RECORD EXTRACTS START
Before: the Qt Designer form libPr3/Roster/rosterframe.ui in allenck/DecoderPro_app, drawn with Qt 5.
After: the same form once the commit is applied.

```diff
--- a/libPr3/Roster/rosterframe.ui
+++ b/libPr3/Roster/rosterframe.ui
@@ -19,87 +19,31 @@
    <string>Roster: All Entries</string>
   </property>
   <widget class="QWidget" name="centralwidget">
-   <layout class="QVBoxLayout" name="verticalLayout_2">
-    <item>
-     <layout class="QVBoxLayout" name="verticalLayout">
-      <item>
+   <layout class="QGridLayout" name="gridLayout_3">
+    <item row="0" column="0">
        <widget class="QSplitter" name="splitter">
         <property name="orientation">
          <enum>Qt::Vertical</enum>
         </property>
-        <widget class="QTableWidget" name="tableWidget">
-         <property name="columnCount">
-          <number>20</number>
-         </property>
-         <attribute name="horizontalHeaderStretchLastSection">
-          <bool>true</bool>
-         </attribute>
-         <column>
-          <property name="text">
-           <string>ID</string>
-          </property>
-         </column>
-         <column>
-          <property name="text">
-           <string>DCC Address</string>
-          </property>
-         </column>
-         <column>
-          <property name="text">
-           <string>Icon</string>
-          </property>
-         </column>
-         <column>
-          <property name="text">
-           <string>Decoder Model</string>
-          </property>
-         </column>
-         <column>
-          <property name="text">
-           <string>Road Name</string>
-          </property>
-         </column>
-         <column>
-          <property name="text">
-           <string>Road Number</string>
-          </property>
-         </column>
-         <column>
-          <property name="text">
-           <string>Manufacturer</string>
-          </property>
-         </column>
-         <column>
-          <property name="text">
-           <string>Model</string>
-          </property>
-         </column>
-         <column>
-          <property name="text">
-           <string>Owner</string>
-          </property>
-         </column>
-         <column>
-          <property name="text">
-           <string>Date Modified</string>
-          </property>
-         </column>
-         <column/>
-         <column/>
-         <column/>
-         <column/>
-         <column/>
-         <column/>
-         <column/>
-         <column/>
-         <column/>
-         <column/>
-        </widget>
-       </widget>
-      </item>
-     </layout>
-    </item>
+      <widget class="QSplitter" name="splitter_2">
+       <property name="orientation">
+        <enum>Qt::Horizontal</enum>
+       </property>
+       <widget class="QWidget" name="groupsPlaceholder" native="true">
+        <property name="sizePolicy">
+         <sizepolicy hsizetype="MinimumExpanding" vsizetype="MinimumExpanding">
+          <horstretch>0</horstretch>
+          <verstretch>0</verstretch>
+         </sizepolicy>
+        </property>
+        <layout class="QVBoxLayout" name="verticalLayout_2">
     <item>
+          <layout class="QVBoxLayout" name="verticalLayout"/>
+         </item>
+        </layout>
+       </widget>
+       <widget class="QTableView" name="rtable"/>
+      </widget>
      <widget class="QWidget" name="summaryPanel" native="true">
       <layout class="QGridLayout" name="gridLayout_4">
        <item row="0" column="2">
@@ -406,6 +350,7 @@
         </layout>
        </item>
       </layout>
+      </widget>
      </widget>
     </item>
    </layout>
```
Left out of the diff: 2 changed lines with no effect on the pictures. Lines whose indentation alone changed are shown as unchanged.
RECORD EXTRACTS END
Would you return the whole listing exactly as written?

◆ ANSWER TO THE PROBLEM
Before: the Qt Designer form libPr3/Roster/rosterframe.ui in allenck/DecoderPro_app, drawn with Qt 5.
After: the same form once the commit is applied.

```diff
--- a/libPr3/Roster/rosterframe.ui
+++ b/libPr3/Roster/rosterframe.ui
@@ -19,87 +19,31 @@
    <string>Roster: All Entries</string>
   </property>
   <widget class="QWidget" name="centralwidget">
-   <layout class="QVBoxLayout" name="verticalLayout_2">
-    <item>
-     <layout class="QVBoxLayout" name="verticalLayout">
-      <item>
+   <layout class="QGridLayout" name="gridLayout_3">
+    <item row="0" column="0">
        <widget class="QSplitter" name="splitter">
         <property name="orientation">
          <enum>Qt::Vertical</enum>
         </property>
-        <widget class="QTableWidget" name="tableWidget">
-         <property name="columnCount">
-          <number>20</number>
-         </property>
-         <attribute name="horizontalHeaderStretchLastSection">
-          <bool>true</bool>
-         </attribute>
-         <column>
-          <property name="text">
-           <string>ID</string>
-          </property>
-         </column>
-         <column>
-          <property name="text">
-           <string>DCC Address</string>
-          </property>
-         </column>
-         <column>
-          <property name="text">
-           <string>Icon</string>
-          </property>
-         </column>
-         <column>
-          <property name="text">
-           <string>Decoder Model</string>
-          </property>
-         </column>
-         <column>
-          <property name="text">
-           <string>Road Name</string>
-          </property>
-         </column>
-         <column>
-          <property name="text">
-           <string>Road Number</string>
-          </property>
-         </column>
-         <column>
-          <property name="text">
-           <string>Manufacturer</string>
-          </property>
-         </column>
-         <column>
-          <property name="text">
-           <string>Model</string>
-          </property>
-         </column>
-         <column>
-          <property name="text">
-           <string>Owner</string>
-          </property>
-         </column>
-         <column>
-          <property name="text">
-           <string>Date Modified</string>
-          </property>
-         </column>
-         <column/>
-         <column/>
-         <column/>
-         <column/>
-         <column/>
-         <column/>
-         <column/>
-         <column/>
-         <column/>
-         <column/>
-        </widget>
-       </widget>
-      </item>
-     </layout>
-    </item>
+      <widget class="QSplitter" name="splitter_2">
+       <property name="orientation">
+        <enum>Qt::Horizontal</enum>
+       </property>
+       <widget class="QWidget" name="groupsPlaceholder" native="true">
+        <property name="sizePolicy">
+         <sizepolicy hsizetype="MinimumExpanding" vsizetype="MinimumExpanding">
+          <horstretch>0</horstretch>
+          <verstretch>0</verstretch>
+         </sizepolicy>
+        </property>
+        <layout class="QVBoxLayout" name="verticalLayout_2">
     <item>
+          <layout class="QVBoxLayout" name="verticalLayout"/>
+         </item>
+        </layout>
+       </widget>
+       <widget class="QTableView" name="rtable"/>
+      </widget>
      <widget class="QWidget" name="summaryPanel" native="true">
       <layout class="QGridLayout" name="gridLayout_4">
        <item row="0" column="2">
@@ -406,6 +350,7 @@
         </layout>
        </item>
       </layout>
+      </widget>
      </widget>
     </item>
    </layout>
```
Left out of the diff: 2 changed lines with no effect on the pictures. Lines whose indentation alone changed are shown as unchanged.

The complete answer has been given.